Lemonade stand


Four lanes of traffic in peak hour.  You wait to turn onto the busy road.  On the other side, two kids stand at a lemonade stand.

"Delicious lemonade!" You manage to decipher her yells through the cars.  Shrieks, really.  It is rather cute for the first 10 seconds.

It takes you several minutes to get onto the road.  The busy traffic is frazzling.  People drive so aggressively here.

The little girl has learned to spruik by watching TV ads of shrieking men selling Persian rugs.  You feel ashamed that a cute little kid selling lemonade can stress you out.

But everything is so damn loud.

Laughing Castanets


Thursday, 12 January 2012

The kookaburra flies onto the decking.  He's been digging in the dirt for worms.

He shakes his head and the top and bottom of his beak hit together.  It sounds like a castanet.

Summer Part 2


Wednesday, 11 January 2012

Last week,

This week,
a dusting of snow on Mount Hotham
and ugg boots on your feet.

Welcome to Melbourne.

Holiday Desk


Tuesday, 10 January 2012

Your work desk is piled high with writing books, papers, stray pencils, a jar of Clag, a pile of wonky CDs and sundry things that live somewhere else.  It is a desk that has been on holiday.  Today you clean it up.  One step closer to the return to (paid) work.   Not that you're counting.

Bulbous Beaks


Monday, 9 January 2012

When you notice something you've never noticed before, it looms large for a period of time, like a giant red nose on a man partial to all-day tipples.

The rosellas have white beaks.  How have you never noticed this before?  Soon they will not loom so bulbous, but will resume their rightful size poking out of pretty heads and red and blue feathers.

You Don't Have the Right


Sunday, 8 January 2012

You don't have the right bike
or the right amount of stamina
or the right waistline size.

You don't have the right CV
or the right liver function figures
or the right job.

You don't have the right
amount of thickened skin
or the right level of assertion.

None of these things
would feel quite so wrong
if it wasn't for the satanic policeman
who lives in your tissues and
filters out into your bloodstream
whenever you fail,
"You have the right to remain silent,
but you don't have the right
to be who you are."



Saturday, 7 January 2012

In a room with a bunch of strangers you sit.  Rugged individualists are you all, with the cultural power to destroy the world and the cultural grooming to despise each other.  Up on stage, a man plays impossibilities with his fingers onto a guitar.  You see them ribbon out into the room and tie you all together.

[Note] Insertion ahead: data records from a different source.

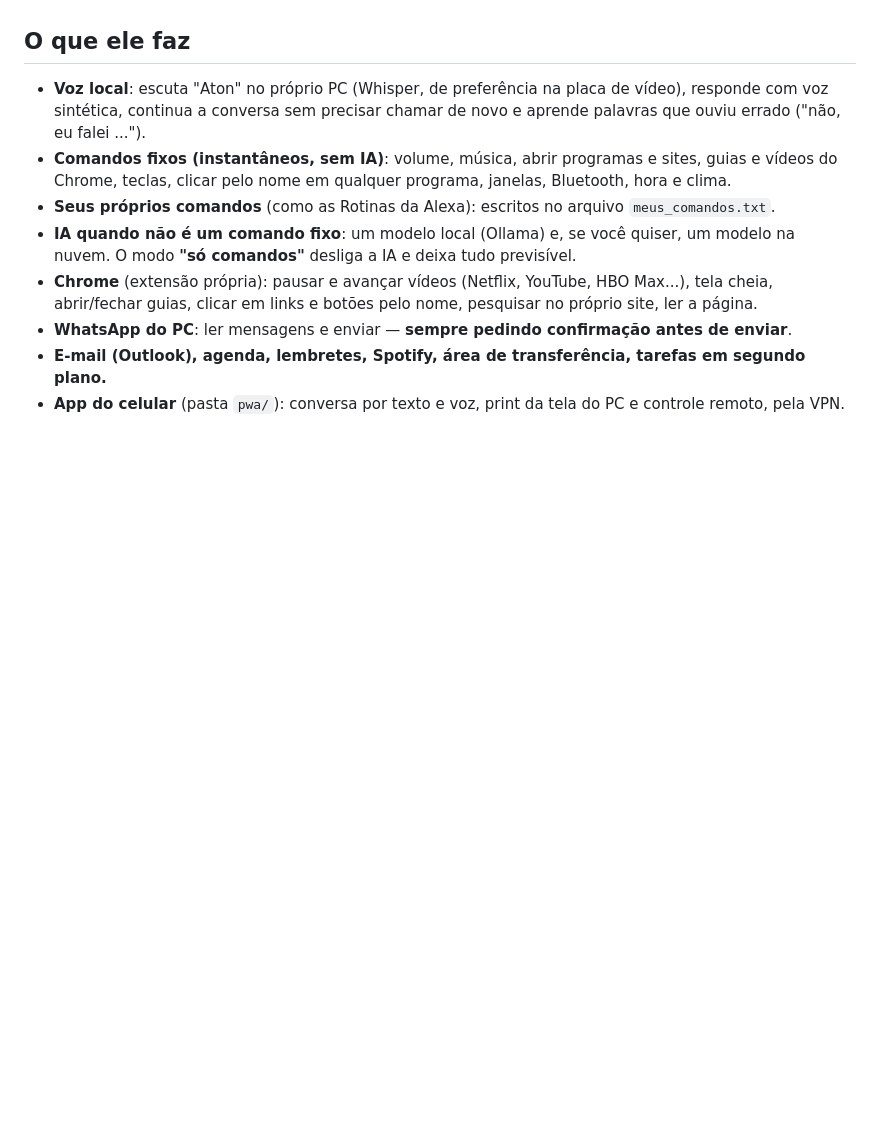
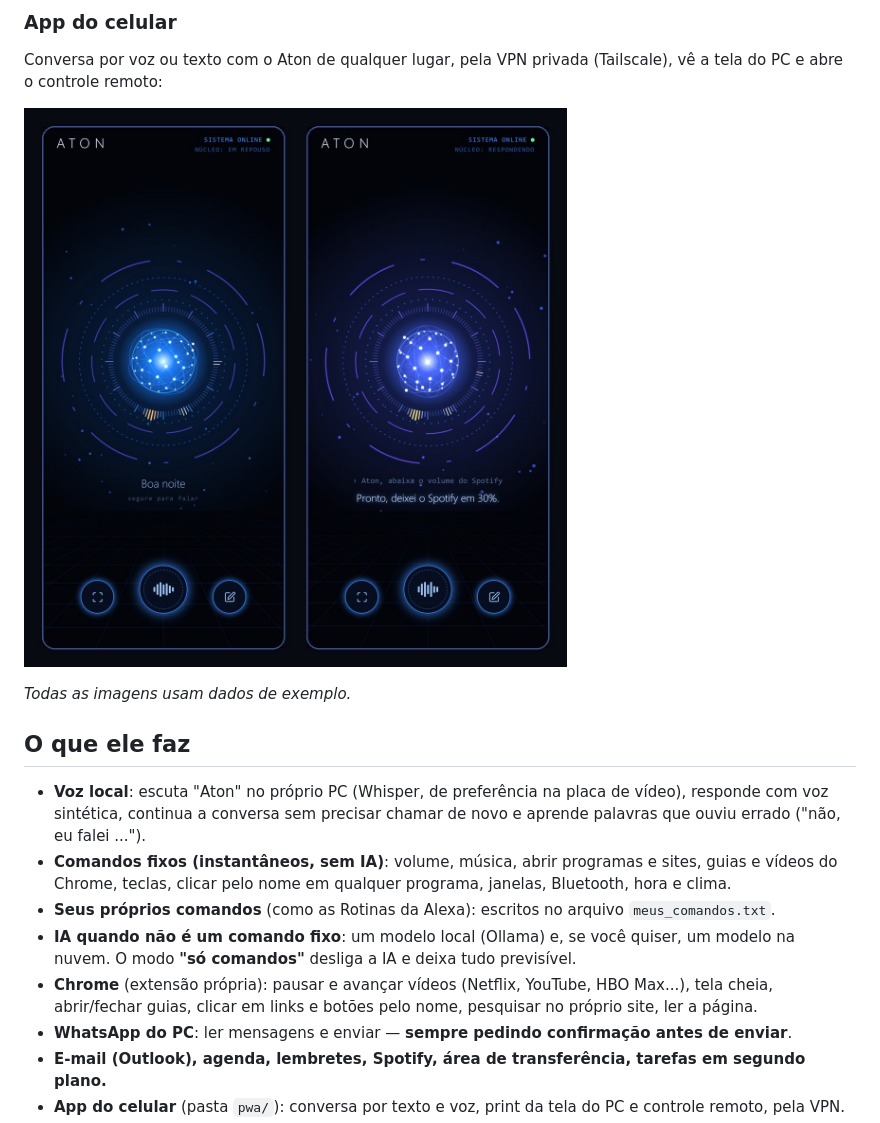
Before and after one commit to mdominz/aton-voice-assistant, a Markdown page: README.md, the part around one of its changes. Rendered like a GitHub page; pictures changed too: docs/imagens/celular.jpg (added); blank space fills up the shorter version.

```diff
--- a/README.md
+++ b/README.md
@@ -6,3 +29,11 @@ de qualquer lugar por uma VPN privada.
+### App do celular
+
+Conversa por voz ou texto com o Aton de qualquer lugar, pela VPN privada (Tailscale), vê a tela do PC e abre o
+controle remoto:
+
+![App do celular: tela inicial e conversa](docs/imagens/celular.jpg)
+
+*Todas as imagens usam dados de exemplo.*
 
 ## O que ele faz
 
```
Also changed, not shown: other parts of README.md (+24 -3 lines), docs/imagens/lista_de_comandos.jpg (deleted), docs/imagens/wallpaper_conversa.jpg (added), docs/imagens/wallpaper_mapa.jpg (added).
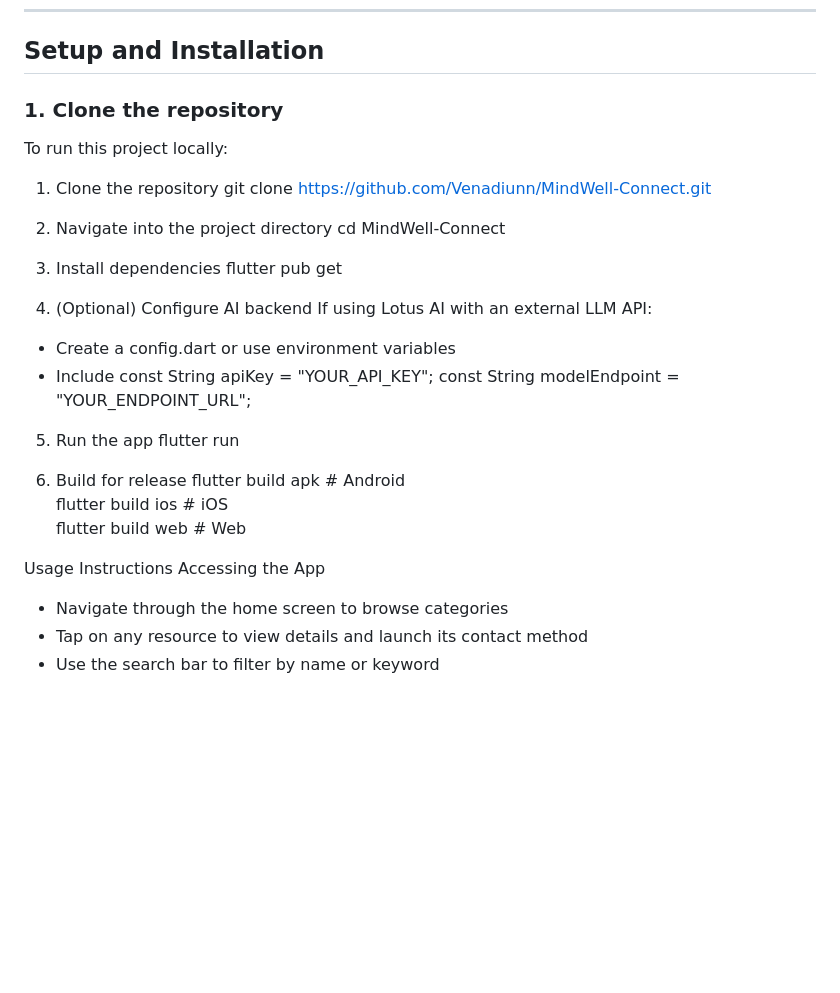
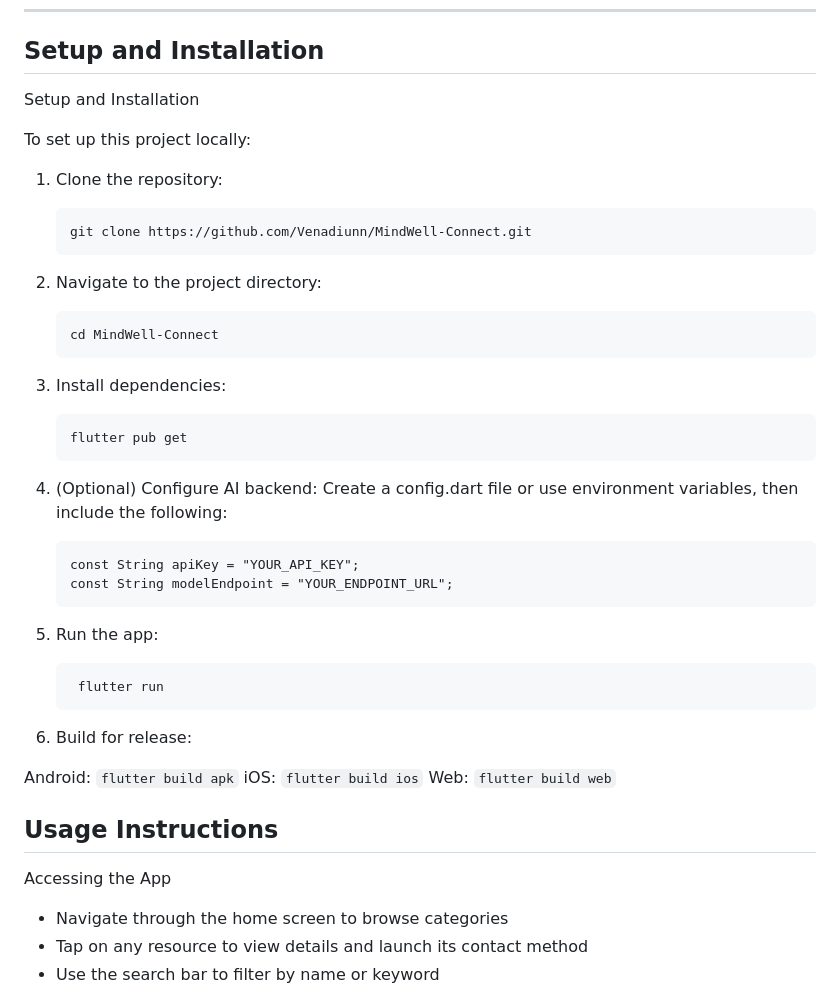
Before and after one commit to Venadiunn/MindWell-Connect, a Markdown page: README.md, the part around the change. Rendered like a GitHub page; blank space fills up the shorter version.

Commit message:
Refine setup and installation instructions in README
Updated setup instructions for clarity and formatting.

````diff
--- a/README.md
+++ b/README.md
@@ -57,35 +57,52 @@ In addition to its curated resource library, MindWell Connect includes *Lotus*,
 
 ## Setup and Installation
 
-### **1. Clone the repository**
+Setup and Installation
 
-To run this project locally:
+To set up this project locally:
 
-1. Clone the repository
-git clone https://github.com/Venadiunn/MindWell-Connect.git
+1. Clone the repository:
+    ```
+    git clone https://github.com/Venadiunn/MindWell-Connect.git
+    ```
 
-2. Navigate into the project directory
-cd MindWell-Connect
+3. Navigate to the project directory:
+    ```
+    cd MindWell-Connect
+    ```
+4. Install dependencies:
+   ```
+   flutter pub get
+    ```
 
-3. Install dependencies
-flutter pub get
-
-4. (Optional) Configure AI backend
-If using Lotus AI with an external LLM API:
-- Create a config.dart or use environment variables
-- Include
+6. (Optional) Configure AI backend:
+Create a config.dart file or use environment variables, then include the following:
+    ```
     const String apiKey = "YOUR_API_KEY";
     const String modelEndpoint = "YOUR_ENDPOINT_URL";
+    ```
 
-5. Run the app
-flutter run
+5. Run the app:
+   ```
+    flutter run
+    ```
 
-6. Build for release
-flutter build apk       # Android
-flutter build ios       # iOS
-flutter build web       # Web
+7. Build for release:
 
-Usage Instructions
+Android:
+    ```
+    flutter build apk
+    ```
+iOS:
+    ```
+    flutter build ios
+    ```
+Web:
+    ```
+    flutter build web
+    ```
+
+## Usage Instructions
 Accessing the App
 - Navigate through the home screen to browse categories
 - Tap on any resource to view details and launch its contact method
````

An everyday miracle.  Unseen.



Friday, 6 January 2012

When you get tangled in the reeds, it's easy to forget that
you can swim.



Thursday, 5 January 2012

Rationally, you know your heart is not going to dislodge out of your chest.  You know your legs are not going to lose their will to attach and fall off, simply from riding your bike.

After 20 kilometres, the incline of the trail is more easily ascertained by how it feels in your legs and shoulders than how it looks to your eyes.

You learn, on your way back up the trail, that the gear you are riding your bike in is called the "granny gear" by those who are fitter than you.



Wednesday, 4 January 2012

The days begin to
run into each other.

Falling off the edge of chronos
is a sliding into silk.



Tuesday, 3 January 2012

Your spine twists into the yoga poses, becoming more supple.

Savasana - corpse pose.  Relaxation time.   The phone rings.

A test - how supple is your mind?



Monday, 2 January 2012

The eucalypt shimmers in the garden.  What causes the shimmering - heat from the eye of the staring sun, or the breath of the 50 lorikeets sleeping beneath its leaves?



Sunday, 1 January 2012

The sea rages.  It reaches out long fingers and scratches blood lines down her leg.  But she - she stands at her easel and paints in the shallows.  She knows how to quell the tide.